TASK PROMPT -
The required result is a line count: how many lines in this data hold the word "page". Give only that.
========
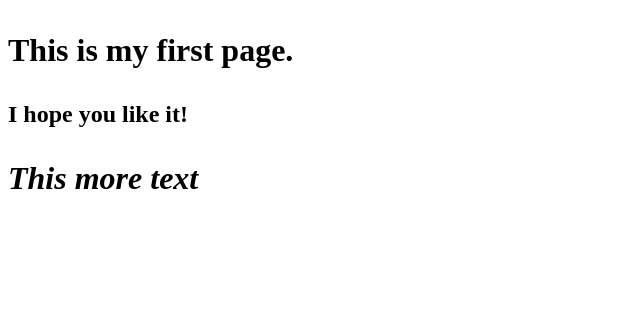
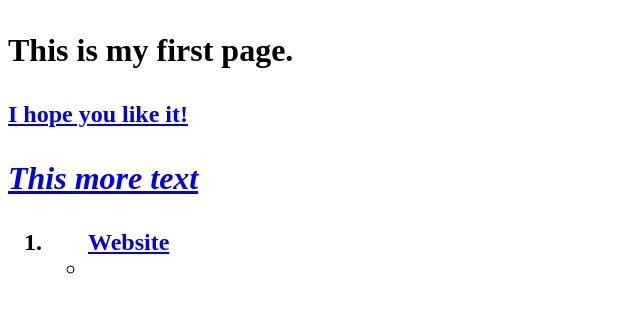
Before and after one commit to AMoore1004/lab-07-html, a plain HTML site: page index.html in a window 1280 px wide. Shown: the whole page, without its empty margins (0-640 px from the left). Drawn offline with Linux system fonts and the light colour scheme.

Commit message:
added lists and links

```diff
--- a/index.html
+++ b/index.html
@@ -7,10 +7,15 @@
   <h1>
   <p><strong>This is my first page.</strong></p>
   <h2>
-  <p>I hope you like it!</p>
+  <p><a href="https://en.wikipedia.org/wiki/Hope_You_Like_It">I hope you like it!</a></p>
   <h1>
-  <p><em>This more text</em></p>
+  <p><em><a href="https://codex.wordpress.org/Customizing_the_Read_More">This more text</a></em></p>
   <h2>
     <p></p>
+    <ol>
+      <li>
+<ul>
+  <a href="http://info.cern.ch">Website</a>
+  <li>
 </body>
 </html>
```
========
EXPECTED ANSWER -
2